In Michelle Alexander’s “The New Jim Crow: Mass Incarceration in the Age of Colorblindness,” she explains how racism plays a role in creating policies aimed at keeping people of color in the criminal class.
["Civil] Rights protests were frequently depicted as criminal rather than political in nature. Proponents of racial hierarchy found they could install a new racial caste system without violating the law or the new limits of acceptable political discourse by demanding ‘law and order,” she wrote.
“The Condemnation of Blackness: Race, Crimes, and Making of Modern Urban America” by K.G. Muhammed, explains that Black people have also been denied essential materials to combat criminality in their communities.
He wrote: “White social workers and white philanthropists failed to invest sufficient material resources into the uplift of African-American urbanites, advising these communities to ‘work out their own salvation’ before others could help them starting in 1890.”
Obtaining equality and civil liberties have never been easy to achieve in America for people of color. But to realize our true goal of a post-racial society, we must challenge and change judicial policies that deprive African-American citizens of fair jail sentencing, incarceration and financial penalties.
Yes, we can go into any store, drink from any water fountain and use public restrooms, but we still cannot expect to be treated equally in the courts. We cannot live comfortably in these United” States of America until we secure judicial affirmative action.
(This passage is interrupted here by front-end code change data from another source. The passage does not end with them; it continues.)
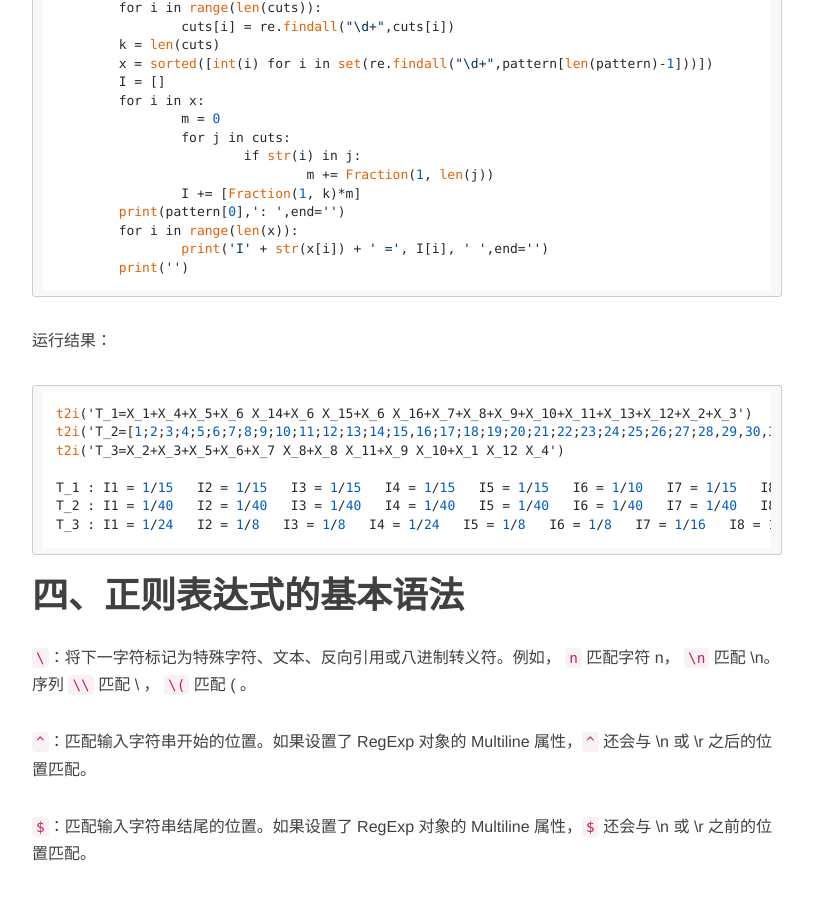
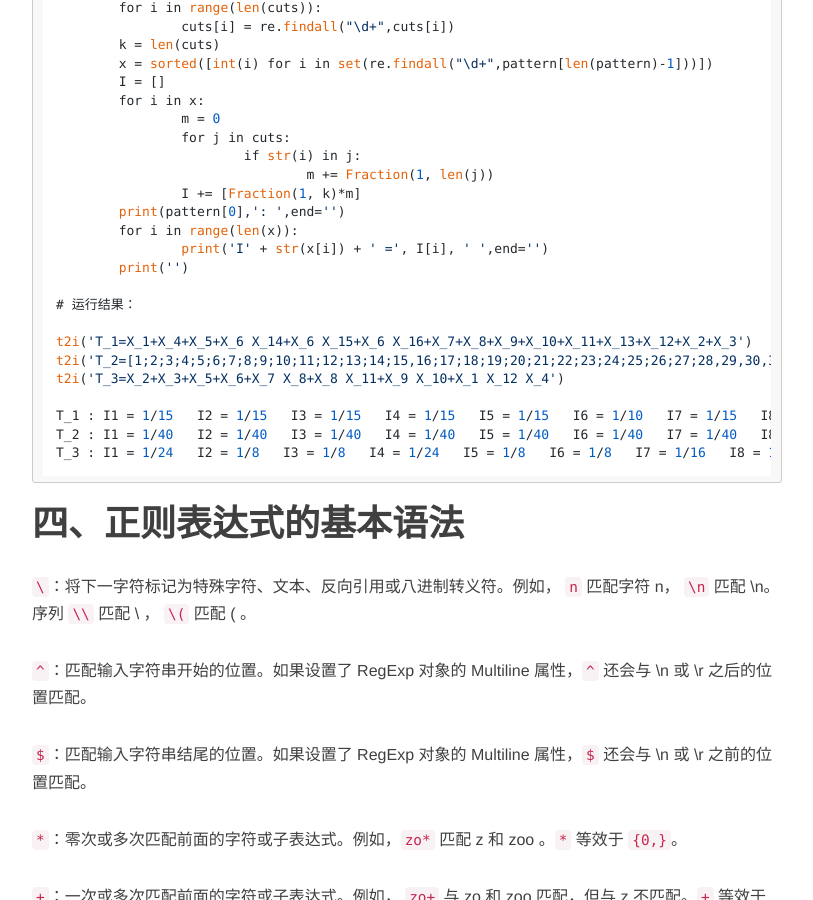
Before and after one commit to ceares/ceares.github.io, a Jekyll site: the page built from _posts/2015-2-1-RegExp.md, in a window 1280 px wide and 900 px high, scrolled down 5198 px. Shown: the whole window, without its empty margins (233-1046 px from the left). Built offline with Jekyll 4.4.1, drawn with Linux system fonts in a browser that asks for light colours; nearby versions of some CDN libraries; formulas are drawn with MathJax 3; comment, search, counter and statistics services are not loaded.

Commit message:
Update 2015-2-1-RegExp.md

````diff
--- a/_posts/2015-2-1-RegExp.md
+++ b/_posts/2015-2-1-RegExp.md
@@ -194,11 +194,9 @@ def t2i(string):
 	for i in range(len(x)):
 		print('I' + str(x[i]) + ' =', I[i], '  ',end='')
 	print('')
-```
 
-运行结果：
+# 运行结果：
 
-```py
 t2i('T_1=X_1+X_4+X_5+X_6 X_14+X_6 X_15+X_6 X_16+X_7+X_8+X_9+X_10+X_11+X_13+X_12+X_2+X_3')
 t2i('T_2=[1;2;3;4;5;6;7;8;9;10;11;12;13;14;15,16;17;18;19;20;21;22;23;24;25;26;27;28,29,30,31;32;33;34;35;36;37;38;39;40;41;42;43;44]')
 t2i('T_3=X_2+X_3+X_5+X_6+X_7 X_8+X_8 X_11+X_9 X_10+X_1 X_12 X_4')
````
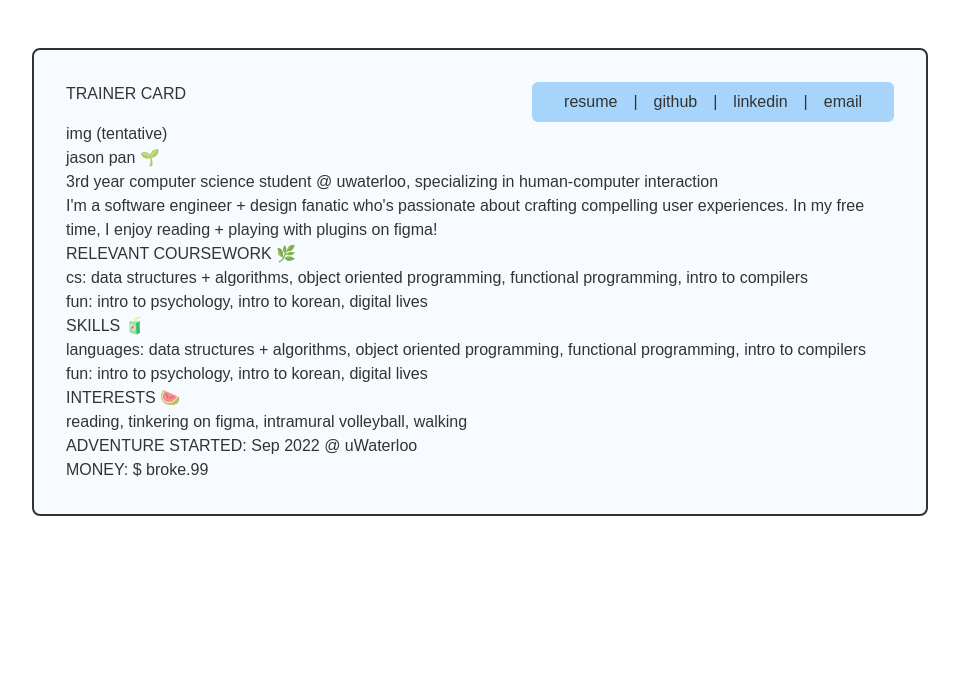
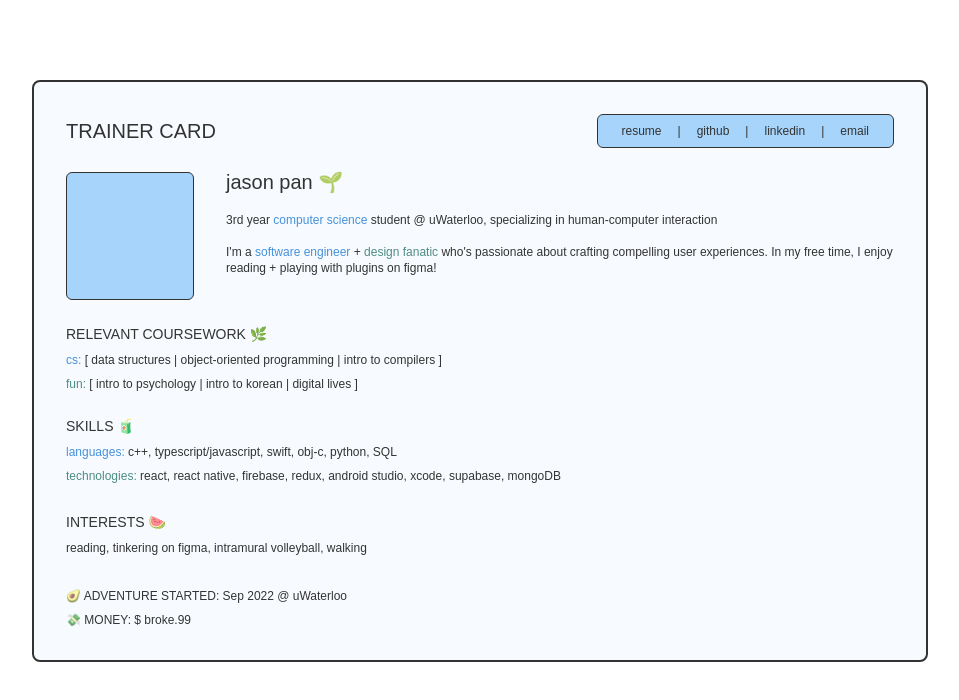
Before and after one commit to jasonnpan/personal-site, a React (Create React App) app: page / in a window 1280 px wide. Shown: the top 700 px of the page, without its empty margins (160-1119 px from the left). Built offline with nearby package versions, Linux system fonts and the light colour scheme; a web font is replaced by a local one.

Commit message:
finished trainer card component

```diff
--- a/src/components/TrainerCard.jsx
+++ b/src/components/TrainerCard.jsx
@@ -2,75 +2,168 @@ import React from "react";
 
 function TrainerCard() {
   return (
+    <div className="max-w-screen-lg mx-auto p-4 md:p-8">
       <div class="flex justify-center font-oxygen">
-      <div class="bg-babyblue opacity-80 border-black border-2 rounded-lg p-8 max-w-4xl mx-8 my-12">
+        <div class="bg-babyblue opacity-80 border-black border-2 rounded-lg max-w-4xl mx-8 my-12 p-6 md:p-8">
           {/* header */}
-        <div class="flex justify-between">
-          <div class="">TRAINER CARD</div>
-          <div class="bg-tearblue flex gap-4 px-8 py-2 rounded-md">
+          <div class="flex flex-col gap-4 items-center justify-center md:flex-row md:justify-between">
+            <div class="text-xl text-center">TRAINER CARD</div>
+            <div class="bg-tearblue flex gap-4 px-6 py-2 rounded-md border-black border text-xs w-fit justify-center">
               <div class="hover:underline cursor-pointer">resume</div>
               <div class="">|</div>
-            <div class="hover:underline cursor-pointer">github</div>
+              <a
+                class="hover:underline cursor-pointer"
+                href="https://github.com/jasonnpan"
+                target="_blank"
+                rel="noopener noreferrer"
+              >
+                github
+              </a>
               <div class="">|</div>
-            <div class="hover:underline cursor-pointer">linkedin</div>
+              <a
+                class="hover:underline cursor-pointer"
+                href="https://www.linkedin.com/in/jasonpann/"
+                target="_blank"
+                rel="noopener noreferrer"
+              >
+                linkedin
+              </a>
               <div class="">|</div>
-            <div class="hover:underline cursor-pointer">email</div>
+              <a
+                class="hover:underline cursor-pointer"
+                href="mailto:j7pan@uwaterloo.ca"
+              >
+                email
+              </a>
             </div>
           </div>
 
           {/* pfp + main intro */}
-        <div class="">
-          <div class="">img (tentative)</div>
-          <div class="">
-            <div class="">jason pan 🌱</div>
-            <div class="">
-              3rd year computer science student @ uwaterloo, specializing in
-              human-computer interaction
+          <div class="flex flex-col md:flex-row">
+            {/* replace this with an image later */}
+            <div class="bg-tearblue h-full w-full md:h-32 md:w-32 aspect-square flex justify-center rounded-md border-black border my-6 mr-8 md:flex-none" />
+
+            <div class="flex flex-col md:pt-5">
+              <div class="text-xl">jason pan 🌱</div>
+              <div class="text-xs pt-4 w-3/4">
+                3rd year <span class="text-darkblue">computer science</span>{" "}
+                student @{" "}
+                <a
+                  class="hover:underline"
+                  href="https://cs.uwaterloo.ca/"
+                  target="_blank"
+                  rel="noopener noreferrer"
+                >
+                  uWaterloo
+                </a>
+                , specializing in human-computer interaction
               </div>
-            <div class="">
-              I'm a software engineer + design fanatic who's passionate about
-              crafting compelling user experiences. In my free time, I enjoy
-              reading + playing with plugins on figma!
+              <div class="text-xs pt-4 pb-12 md:pb-6">
+                I'm a <span class="text-darkblue">software engineer</span> +{" "}
+                <span class="text-forestgreen">design fanatic</span> who's
+                passionate about crafting compelling user experiences. In my
+                free time, I enjoy reading + playing with plugins on figma!
               </div>
             </div>
           </div>
 
           {/* relevant coursework */}
-        <div class="">
-          <div class="">RELEVANT COURSEWORK 🌿</div>
-          <div class="">
-            cs: data structures + algorithms, object oriented programming,
-            functional programming, intro to compilers
+          <div class="flex flex-col pb-8 md:pb-6">
+            <div class="text-sm pb-2">RELEVANT COURSEWORK 🌿</div>
+            {/* cs courses */}
+            <div class="text-xs pb-2">
+              <span class="text-darkblue">cs:</span>
+              {" [ "}
+              <a
+                class="hover:underline"
+                href="https://uwflow.com/course/cs240"
+                target="_blank"
+                rel="noopener noreferrer"
+              >
+                data structures
+              </a>{" "}
+              |{" "}
+              <a
+                class="hover:underline"
+                href="https://uwflow.com/course/cs136"
+                target="_blank"
+                rel="noopener noreferrer"
+              >
+                object-oriented programming
+              </a>{" "}
+              |{" "}
+              <a
+                class="hover:underline"
+                href="https://uwflow.com/course/cs241"
+                target="_blank"
+                rel="noopener noreferrer"
+              >
+                intro to compilers
+              </a>
+              {" ]"}
             </div>
-          <div class="">
-            fun: intro to psychology, intro to korean, digital lives
+            {/* fun courses */}
+            <div class="text-xs">
+              <span class="text-forestgreen">fun:</span>
+              {" [ "}
+              <a
+                class="hover:underline"
+                href="https://uwflow.com/course/psych101"
+                target="_blank"
+                rel="noopener noreferrer"
+              >
+                intro to psychology
+              </a>{" "}
+              |{" "}
+              <a
+                class="hover:underline"
+                href="https://uwflow.com/course/korea101r"
+                target="_blank"
+                rel="noopener noreferrer"
+              >
+                intro to korean
+              </a>{" "}
+              |{" "}
+              <a
+                class="hover:underline"
+                href="https://uwflow.com/course/engl108d"
+                target="_blank"
+                rel="noopener noreferrer"
+              >
+                digital lives
+              </a>
+              {" ]"}
             </div>
           </div>
 
           {/* skills */}
-        <div class="">
-          <div class="">SKILLS 🧃</div>
-          <div class="">
-            languages: data structures + algorithms, object oriented
-            programming, functional programming, intro to compilers
+          <div class="flex flex-col pb-8 md:pb-6">
+            <div class="text-sm pb-2">SKILLS 🧃</div>
+            <div class="text-xs pb-2">
+              <span class="text-darkblue">languages:</span> c++,
+              typescript/javascript, swift, obj-c, python, SQL
             </div>
-          <div class="">
-            fun: intro to psychology, intro to korean, digital lives
+            <div class="text-xs pb-1">
+              <span class="text-forestgreen">technologies:</span> react, react
+              native, firebase, redux, android studio, xcode, supabase, mongoDB
             </div>
           </div>
 
           {/* interests */}
-        <div class="">
-          <div class="">INTERESTS 🍉</div>
-          <div class="">
+          <div class="flex flex-col pb-8 md:pb-6">
+            <div class="text-sm pb-2">INTERESTS 🍉</div>
+            <div class="text-xs pb-2">
               reading, tinkering on figma, intramural volleyball, walking
             </div>
           </div>
 
           {/* bonus stats section */}
-        <div class="">
-          <div class="">ADVENTURE STARTED: Sep 2022 @ uWaterloo</div>
-          <div class="">MONEY: $ broke.99</div>
+          <div class="flex flex-col">
+            <div class="text-xs pb-2">
+              🥑 ADVENTURE STARTED: Sep 2022 @ uWaterloo
+            </div>
+            <div class="text-xs">💸 MONEY: $ broke.99</div>
+          </div>
         </div>
       </div>
     </div>
--- a/tailwind.config.js
+++ b/tailwind.config.js
@@ -9,7 +9,7 @@ module.exports = {
         babyblue: '#F6FBFF',
         tearblue: '#90CAF9',
         darkblue: '#1976D2',
-        mintteal: '#3CAEA3',
+        forestgreen: '#226F68',
       },
       fontFamily: {
         oxygen: ['Oxygen Mono', 'sans-serif']
```
Lines whose indentation alone changed are shown as unchanged.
Judicial Affirmative Action is a set of guidelines set to ensure jail sentences would not be distributed according to race. All criminals, regardless of race,should get the same amount of time for commuting the same crime. If a white drug dealer is caught with methamphetamine, they should be forced to serve the same amount of time as a black male who was caught with a minimal amount of marijuana. Under JAA, people would read over the facts of the case and not be allowed to know the race of perpetrators. The jury will represent the defendant in race and ideology.
Judicial Affirmative Action will either help keep blacks jail sentences down or white jail sentences up.